You might also see sweet pea–but it is not a wildflower, just an escapee…
Several kinds of clover are in bloom, including the common white clover we have in our yards
And there is also the pretty pink or red clover as well as the fuzzy rabbit foot clover…
And of course everyone’s favorite–including the Monarch butterfly’s–the milkweed…
I’ll post more over the week but these are all in bloom right now and easy to find.
One of the pleasures of wandering about with no real agenda or expectations is that one sometimes comes across a real gem….
How beautiful is this little flower? It was just standing there with another of its kind in a little old wild cranberry bog in the middle of the dunes in Sandy Neck in Barnstable and was only about 5-6″ high.. I was there leading an art and nature group this past weekend and we had special permission to do some meandering but this little cranberry bog is actually right off to the side of a main trail going out to the beach from the marsh side–about 4 miles out.
This sweet ‘bog orchid’ is known as Rose Pogonia, Pogonia ophioglossoides and according to Mario DiGregorio is not as rare as you might think. In fact, back in the day this little flower was so commonly found in cranberry bogs that young girls were paid a penny a plant to rid the bogs of these pesky “weeds.”
The other name for this plant is Snakeweed, due to its ragged, tongue like appearance. Look for it in old cranberry bogs, especially in dune areas like High Head and Sandy Neck. You can find more information in the wonderful Cape Cod Wildflowers: A Vanishing Heritage by Mario DiGregorio and Jeff Wallner.

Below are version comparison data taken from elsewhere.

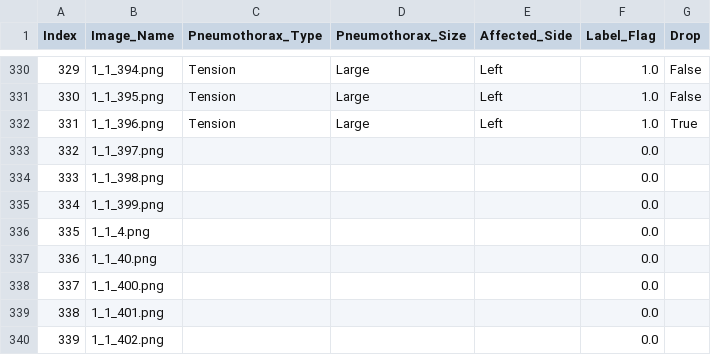
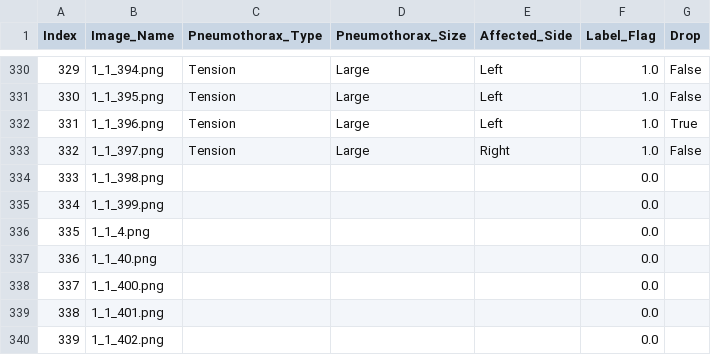
Before and after one commit to AbdelrahmanAlzoubi/label-app, a CSV file: Chunk1.csv, drawn as a sheet; only a part is shown, gaps mark what is left out.

Commit message:
Updated labels

```diff
--- a/Chunk1.csv
+++ b/Chunk1.csv
@@ -332,3 +332,3 @@ Index,Image_Name,Pneumothorax_Type,Pneumothorax_Size,Affected_Side,Label_Flag,Dr
 331,1_1_396.png,Tension,Large,Left,1.0,True
-332,1_1_397.png,,,,0.0,
+332,1_1_397.png,Tension,Large,Right,1.0,False
 333,1_1_398.png,,,,0.0,
```
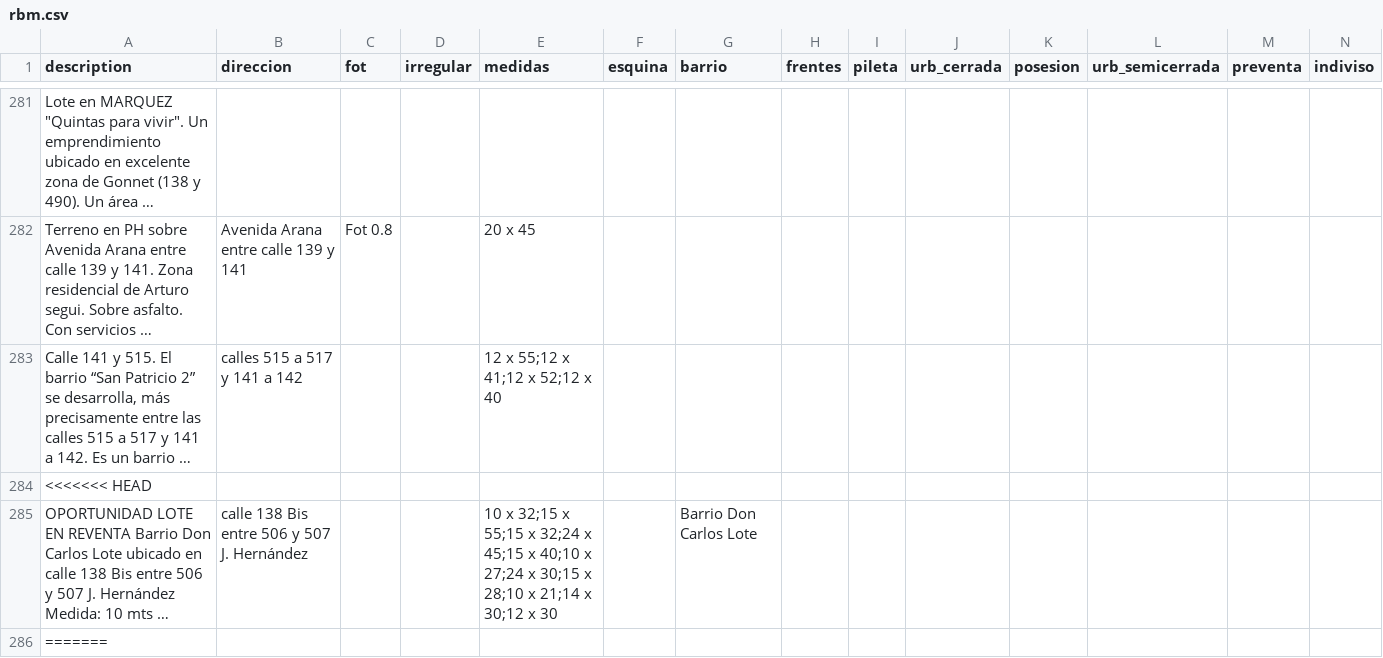
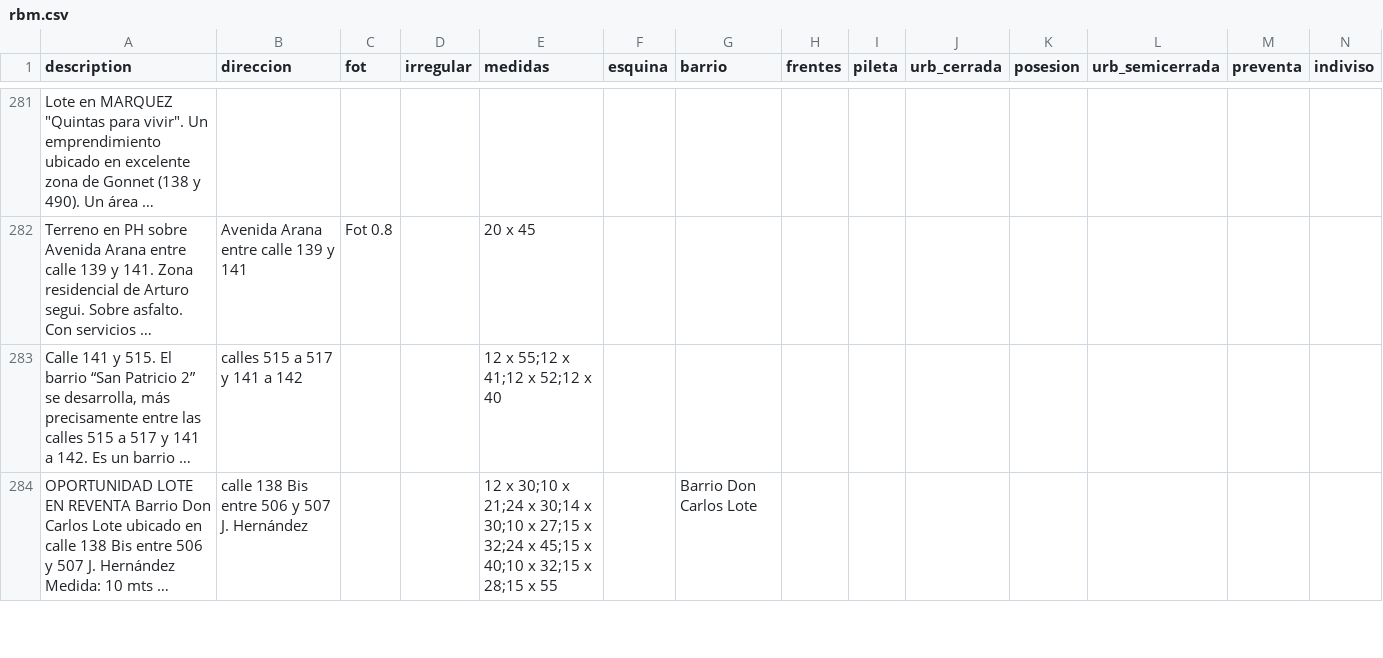
Before and after one commit to cientopolis/OVS-extractor-idis, a CSV file: output/rbm.csv, drawn as a sheet; only a part is shown, gaps mark what is left out; long unchanged cells end in …; removed rows and columns are numbered as before the commit, all else as after; rows hold the shown columns only; the diff covers the shown part only; the diff names each change by its address in the sheet, - before the commit and + after, or states it on an @@ line.

```diff
--- a/output/rbm.csv
+++ b/output/rbm.csv
-row 284: <<<<<<< HEAD
-E284 (medidas): 10 x 32;15 x 55;15 x 32;24 x 45;15 x 40;10 x 27;24 x 30;15 x 28;10 x 21;14 x 30;12 x 30
+E284 (medidas): 12 x 30;10 x 21;24 x 30;14 x 30;10 x 27;15 x 32;24 x 45;15 x 40;10 x 32;15 x 28;15 x 55
-row 286: =======
```
Also changed, not shown: 6 removed rows and 3 edited cells elsewhere in this file, 2 other files.
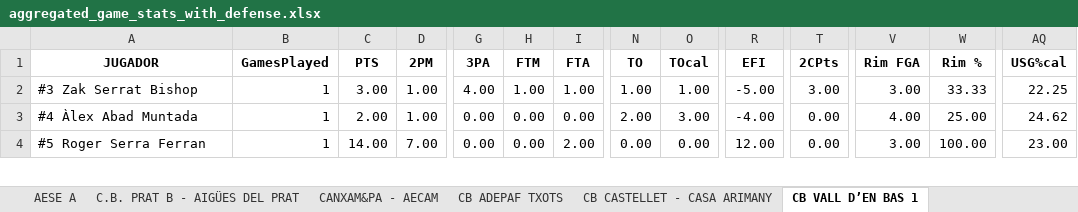
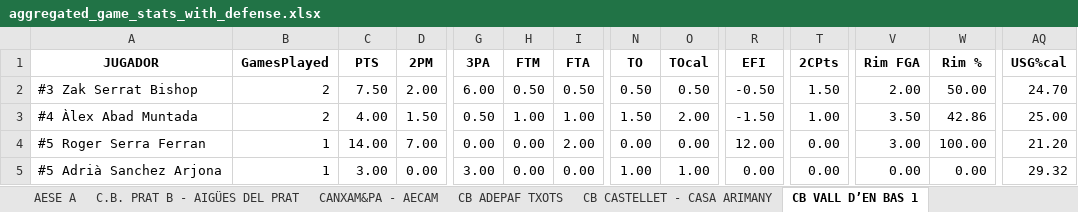
Before and after one commit to jeffreyabbot/basketball-analytics-app, an Excel workbook: data/raw/Copa_2026_2027/aggregate/aggregated_game_stats_with_defense.xlsx, sheet CB VALL D’EN BAS 1, drawn as a sheet; only a part is shown, gaps mark what is left out; values as stored, in another font and other column widths than the file's, no borders; rows hold the shown columns only; the diff covers the shown part only; the diff names each change by its address in the sheet, - before the commit and + after, or states it on an @@ line.

```diff
--- a/data/raw/Copa_2026_2027/aggregate/aggregated_game_stats_with_defense.xlsx (sheet CB VALL D’EN BAS 1)
+++ b/data/raw/Copa_2026_2027/aggregate/aggregated_game_stats_with_defense.xlsx (sheet CB VALL D’EN BAS 1)
-B2:B3 (GamesPlayed): 1
+B2:B3 (GamesPlayed): 2
-C2 (PTS): 3.00
+C2 (PTS): 7.50
-D2 (2PM): 1.00
+D2 (2PM): 2.00
-G2 (3PA): 4.00
+G2 (3PA): 6.00
-H2 (FTM): 1.00
+H2 (FTM): 0.50
-I2 (FTA): 1.00
+I2 (FTA): 0.50
-N2 (TO): 1.00
+N2 (TO): 0.50
-O2 (TOcal): 1.00
+O2 (TOcal): 0.50
-R2 (EFI): -5.00
+R2 (EFI): -0.50
-T2 (2CPts): 3.00
+T2 (2CPts): 1.50
-V2 (Rim FGA): 3.00
+V2 (Rim FGA): 2.00
-W2 (Rim %): 33.33
+W2 (Rim %): 50.00
-AQ2 (USG%cal): 22.25
+AQ2 (USG%cal): 24.70
-C3 (PTS): 2.00
+C3 (PTS): 4.00
-D3 (2PM): 1.00
+D3 (2PM): 1.50
-G3 (3PA): 0.00
+G3 (3PA): 0.50
-H3 (FTM): 0.00
+H3 (FTM): 1.00
-I3 (FTA): 0.00
+I3 (FTA): 1.00
-N3 (TO): 2.00
+N3 (TO): 1.50
-O3 (TOcal): 3.00
+O3 (TOcal): 2.00
-R3 (EFI): -4.00
+R3 (EFI): -1.50
-T3 (2CPts): 0.00
+T3 (2CPts): 1.00
-V3 (Rim FGA): 4.00
+V3 (Rim FGA): 3.50
-W3 (Rim %): 25.00
+W3 (Rim %): 42.86
-AQ3 (USG%cal): 24.62
+AQ3 (USG%cal): 25.00
-AQ4 (USG%cal): 23.00
+AQ4 (USG%cal): 21.20
+row 5: #5 Adrià Sanchez Arjona | 1 | 3.00 | 0.00 | 3.00 | 0.00 | 0.00 | 1.00 | 1.00 | 0.00 | 0.00 | 0.00 | 0.00 | 29.32
```
Also changed, not shown: 1 added row and 270 edited cells elsewhere in this sheet, sheet Team Aggregates Defense, sheet Team Aggregates Offense, sheet C.B. PRAT B - AIGÜES DEL PRAT, sheet CE PALAMOS CAN PACO, sheet RAMON SOLER CB SALT, sheet CEB SANT JORDI BLAU, 9 more sheets, 14 other files.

If you’re on the Cape or anywhere near, you know we have a very famous visitor here–a young black bear! Everyone’s talking about it and the jokes and stories are multiplying faster than mosquitoes around here. This guy is on the move and was noted in Brewster early yesterday morning. Well, it just so happened that my daughter, grandson and I were also headed to Brewster yesterday morning and yes, we were pretty excited about maybe seeing the bear along the way.
We were headed to the Cape Cod Museum of Natural History and when we got there we found we were far from alone. A news helicopter was overhead, people with cameras and binoculars were everywhere and down the road were police cars and other official cars from various agencies charged with checking out the bear and keeping people safe.
Behind this scene were several dozen people scanning the marshes and nearby woods. This was taken at the corner of Paine’s Creek Rd. and Rt. 6A. Everyone was in a happy, anticipatory mood and I couldn’t help but feel that this little bear has made a lot of people happy. For all the chatter about how disconnected from nature we all are this moment proved that really, people want to be connected to nature. They are even a bit excited about it. Now, will these same people be excited 10 years from now if bears actually begin to repopulate the Cape? That’s another story. I remember when people were excited that coyotes were here back in the beginning. These days very few people are excited about coyotes and in fact many actually hate them.
In the end none of us saw the bear….
But over the past week we’ve seen lots of other things like this lobster shedding its shell in an aquarium at the museum…
or these lovely Jack-in-the-pulpit flowers in East Sandwich
or beautiful scenes like this one at Sandy Neck
One day this past week I even was witness to a wild swarming of winged carpenter ants that came and went in a matter of hours.
So……no bear photos but a great week to be outside nonetheless!